Primitive Roadside Campsites

Terlingua Abajo Campsite Sign
Terlingua Abajo Campsite Sign
NPS Photo/Big Bend National Park
 

For those who wish to camp in the backcountry without having to backpack, Big Bend offers a number of primitive campsites along backcountry roads. These sites are located in the desert and along the Rio Grande. While some sites are accessible to most vehicles, a high clearance and/or 4-wheel drive vehicle is necessary to reach others. A backcountry use permit is required to camp at any of these sites.

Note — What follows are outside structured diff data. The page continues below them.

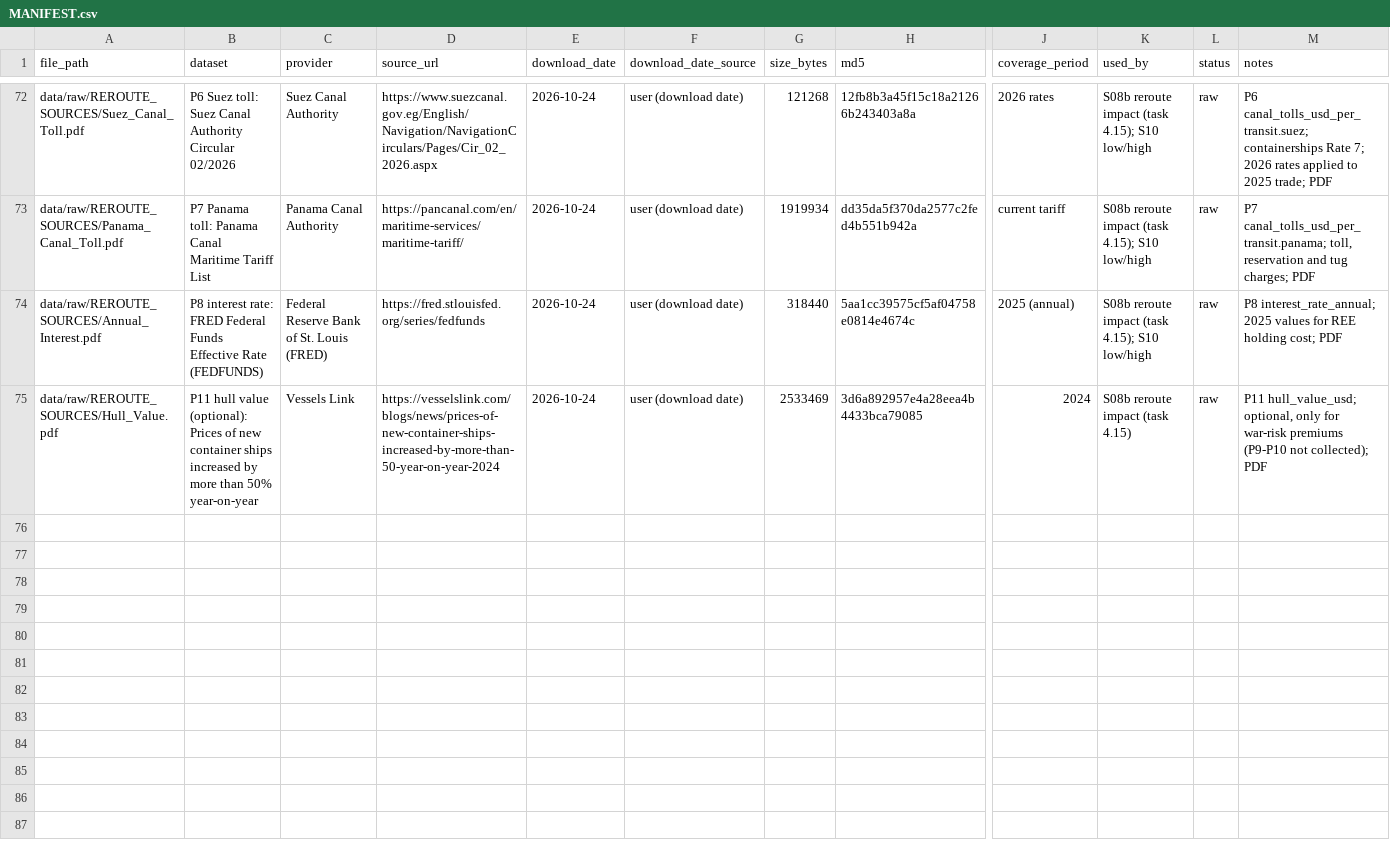
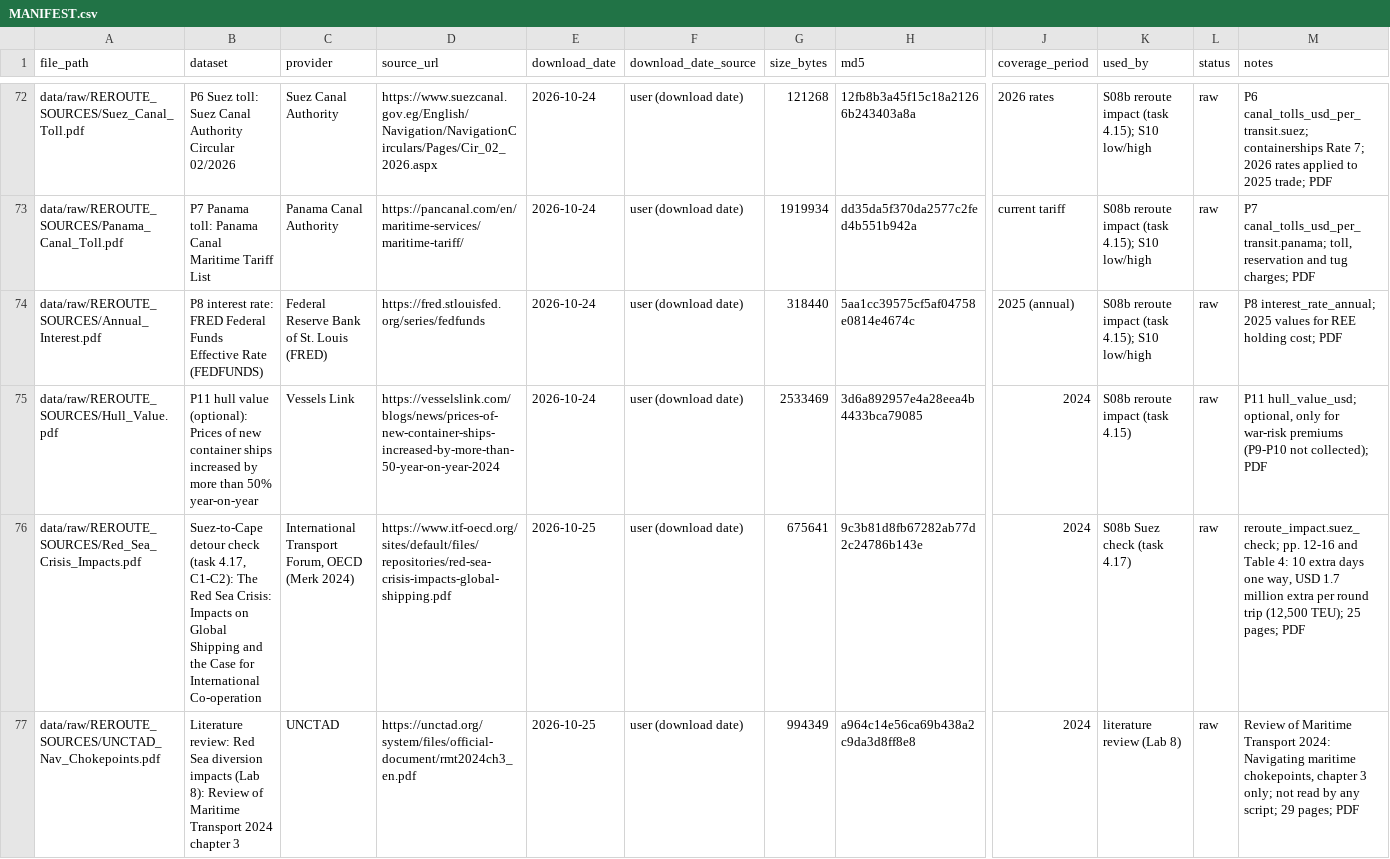
Before and after one commit to gmahoney-gis/ree-chokepoints, a CSV file: data/raw/MANIFEST.csv, drawn as a sheet; only a part is shown, gaps mark what is left out; rows hold the shown columns only; the diff names each change by its address in the sheet, - before the commit and + after, or states it on an @@ line.

```diff
--- a/data/raw/MANIFEST.csv
+++ b/data/raw/MANIFEST.csv
+row 76: data/raw/REROUTE_SOURCES/Red_Sea_Crisis_Impacts.pdf | Suez-to-Cape detour check (task 4.17, C1-C2): The Red Sea Crisis: Impacts on Global Shipping and the Case for International Co-operation | International Transport Forum, OECD (Merk 2024) | https://www.itf-oecd.org/sites/default/files/repositories/red-sea-crisis-impacts-global-shipping.pdf | 2026-10-25 | user (download date) | 675641 | 9c3b81d8fb67282ab77d2c24786b143e | 2024 | S08b Suez check (task 4.17) | raw | reroute_impact.suez_check; pp. 12-16 and Table 4: 10 extra days one way, USD 1.7 million extra per round trip (12,500 TEU); 25 pages; PDF
+row 77: data/raw/REROUTE_SOURCES/UNCTAD_Nav_Chokepoints.pdf | Literature review: Red Sea diversion impacts (Lab 8): Review of Maritime Transport 2024 chapter 3 | UNCTAD | https://unctad.org/system/files/official-document/rmt2024ch3_en.pdf | 2026-10-25 | user (download date) | 994349 | a964c14e56ca69b438a2c9da3d8ff8e8 | 2024 | literature review (Lab 8) | raw | Review of Maritime Transport 2024: Navigating maritime chokepoints, chapter 3 only; not read by any script; 29 pages; PDF
```
Also changed, not shown: 2 other files.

Primitive sites offer excellent views, solitude, and a flat gravel space to set up camp next to your vehicle. No shade, toilets, or other amenities are provided.
 

Primitive Roadside Campsites— Improved Dirt Roads
Primitive roadside campsites along improved dirt roads are usually accessible to all vehicles except after rain when road conditions may deteriorate and require the use of high clearance or even 4-wheel drive vehicles to access campsites.

 

Primitive Roadside Campsites— Primitive Dirt Roads
Primitive dirt roads are maintained for high clearance vehicles only, and may require 4-wheel drive. They may be rocky with areas of soft sand that are unsafe for sedans or RVs. Rain can make roads difficult to drive or impassable.

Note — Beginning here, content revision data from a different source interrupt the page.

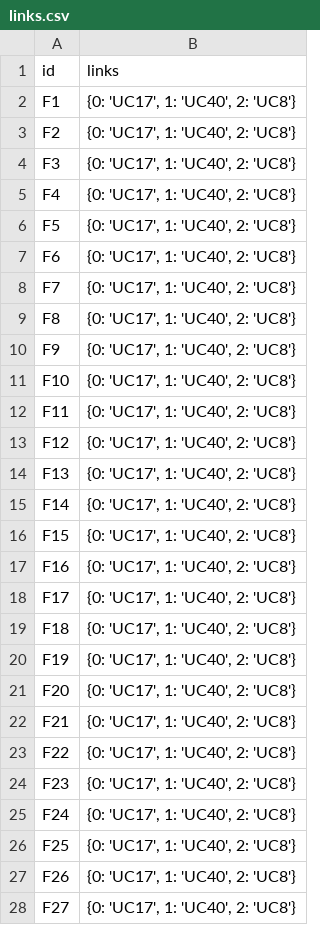
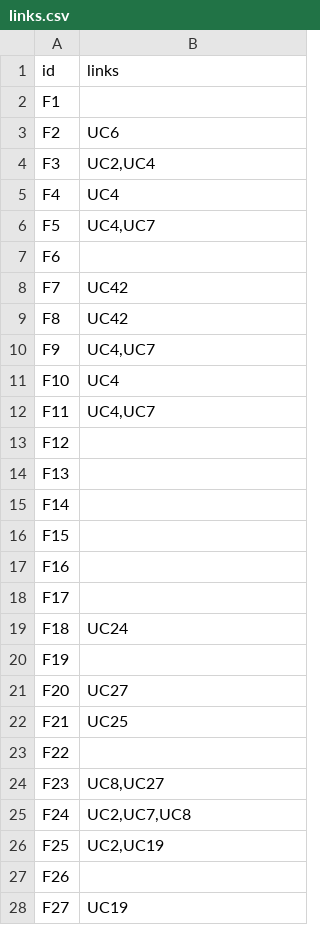
Before and after one commit to jpstam/2IMP25-A1, a CSV file: output/links.csv, drawn as a sheet; only a part is shown; the diff covers the shown part only.

```diff
--- a/output/links.csv
+++ b/output/links.csv
@@ -2,27 +2,27 @@ id,links
-F1,"{0: 'UC17', 1: 'UC40', 2: 'UC8'}"
-F2,"{0: 'UC17', 1: 'UC40', 2: 'UC8'}"
-F3,"{0: 'UC17', 1: 'UC40', 2: 'UC8'}"
-F4,"{0: 'UC17', 1: 'UC40', 2: 'UC8'}"
-F5,"{0: 'UC17', 1: 'UC40', 2: 'UC8'}"
-F6,"{0: 'UC17', 1: 'UC40', 2: 'UC8'}"
-F7,"{0: 'UC17', 1: 'UC40', 2: 'UC8'}"
-F8,"{0: 'UC17', 1: 'UC40', 2: 'UC8'}"
-F9,"{0: 'UC17', 1: 'UC40', 2: 'UC8'}"
-F10,"{0: 'UC17', 1: 'UC40', 2: 'UC8'}"
-F11,"{0: 'UC17', 1: 'UC40', 2: 'UC8'}"
-F12,"{0: 'UC17', 1: 'UC40', 2: 'UC8'}"
-F13,"{0: 'UC17', 1: 'UC40', 2: 'UC8'}"
-F14,"{0: 'UC17', 1: 'UC40', 2: 'UC8'}"
-F15,"{0: 'UC17', 1: 'UC40', 2: 'UC8'}"
-F16,"{0: 'UC17', 1: 'UC40', 2: 'UC8'}"
-F17,"{0: 'UC17', 1: 'UC40', 2: 'UC8'}"
-F18,"{0: 'UC17', 1: 'UC40', 2: 'UC8'}"
-F19,"{0: 'UC17', 1: 'UC40', 2: 'UC8'}"
-F20,"{0: 'UC17', 1: 'UC40', 2: 'UC8'}"
-F21,"{0: 'UC17', 1: 'UC40', 2: 'UC8'}"
-F22,"{0: 'UC17', 1: 'UC40', 2: 'UC8'}"
-F23,"{0: 'UC17', 1: 'UC40', 2: 'UC8'}"
-F24,"{0: 'UC17', 1: 'UC40', 2: 'UC8'}"
-F25,"{0: 'UC17', 1: 'UC40', 2: 'UC8'}"
-F26,"{0: 'UC17', 1: 'UC40', 2: 'UC8'}"
-F27,"{0: 'UC17', 1: 'UC40', 2: 'UC8'}"
+"F1",""
+"F2","UC6"
+"F3","UC2,UC4"
+"F4","UC4"
+"F5","UC4,UC7"
+"F6",""
+"F7","UC42"
+"F8","UC42"
+"F9","UC4,UC7"
+"F10","UC4"
+"F11","UC4,UC7"
+"F12",""
+"F13",""
+"F14",""
+"F15",""
+"F16",""
+"F17",""
+"F18","UC24"
+"F19",""
+"F20","UC27"
+"F21","UC25"
+"F22",""
+"F23","UC8,UC27"
+"F24","UC2,UC7,UC8"
+"F25","UC2,UC19"
+"F26",""
+"F27","UC19"
```
Also changed, not shown: 22 edited cells elsewhere in this file, 2 other files.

Did You Know?

Hot Springs store & post office, 1930s

J. O. Langford's development of the Hot Spring along the Rio Grande established the first resort area in the Big Bend region. From 1909-1913 and 1927-1942 the Langford family operated the Hot Spring and forged a unique border community. More...